### Problem requirements
Write out the records again exactly and exclude the pictures.

### Extracted entries
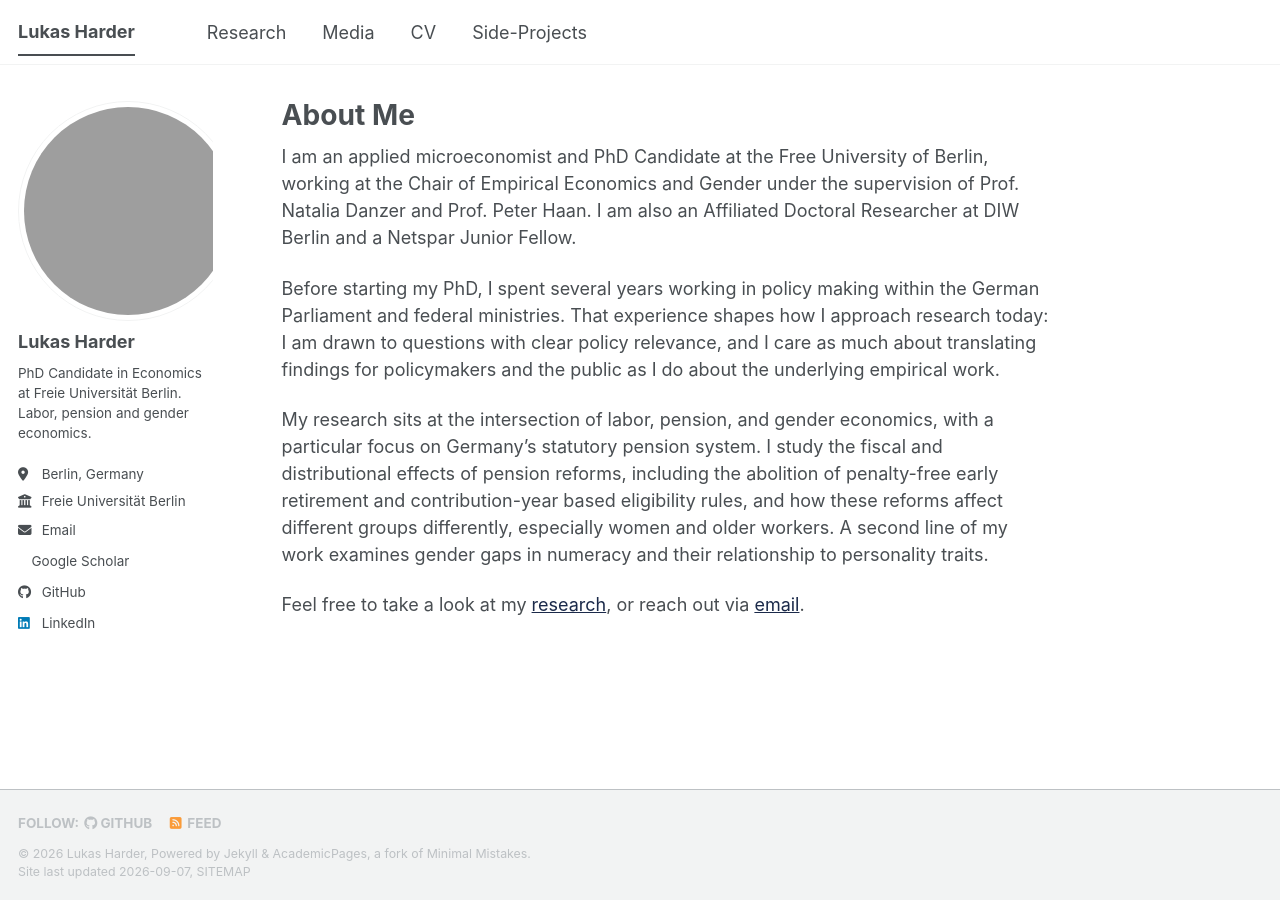
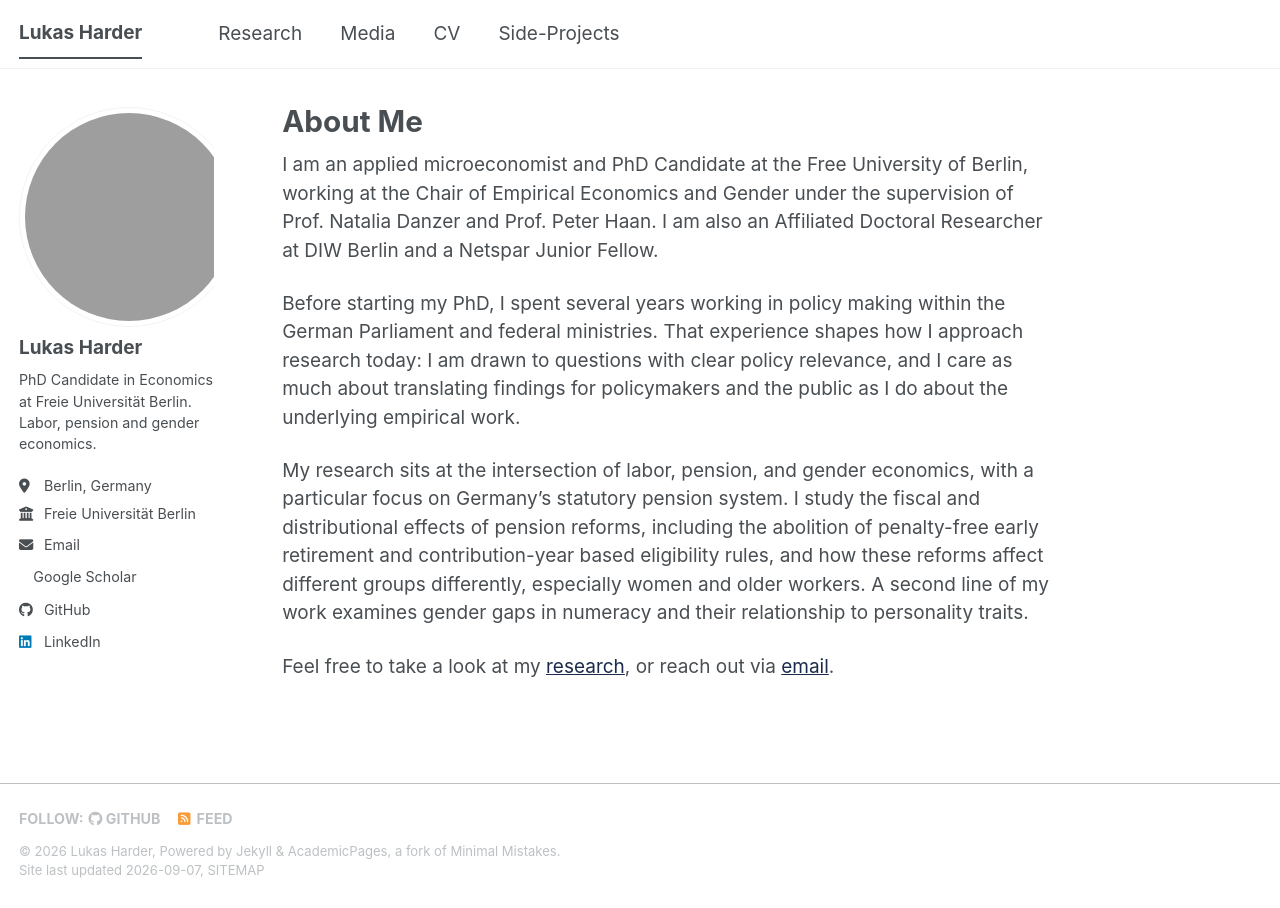
Before and after one commit to lukasharder/lukasharder.github.io, a Jekyll site: the page built from _pages/about.md, in a window 1280 px wide. Built offline with Jekyll 4.4.1, drawn with Linux system fonts in a browser that asks for light colours; a style sheet for code colours, icons or effects is not loaded.

Commit message:
Add typography and background overrides for footer

```diff
--- a/assets/css/main.scss
+++ b/assets/css/main.scss
@@ -61,3 +61,16 @@
     height: 220px;
   }
 }
+
+/* ---- Typography & background overrides ---- */
+html {
+  font-size: 19px;
+}
+
+.page__footer {
+  background-color: #ffffff;
+}
+
+.page__footer-follow {
+  background-color: #ffffff;
+}
```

### Response to this task
Before and after one commit to lukasharder/lukasharder.github.io, a Jekyll site: the page built from _pages/about.md, in a window 1280 px wide. Built offline with Jekyll 4.4.1, drawn with Linux system fonts in a browser that asks for light colours; a style sheet for code colours, icons or effects is not loaded.

Commit message:
Add typography and background overrides for footer

```diff
--- a/assets/css/main.scss
+++ b/assets/css/main.scss
@@ -61,3 +61,16 @@
     height: 220px;
   }
 }
+
+/* ---- Typography & background overrides ---- */
+html {
+  font-size: 19px;
+}
+
+.page__footer {
+  background-color: #ffffff;
+}
+
+.page__footer-follow {
+  background-color: #ffffff;
+}
```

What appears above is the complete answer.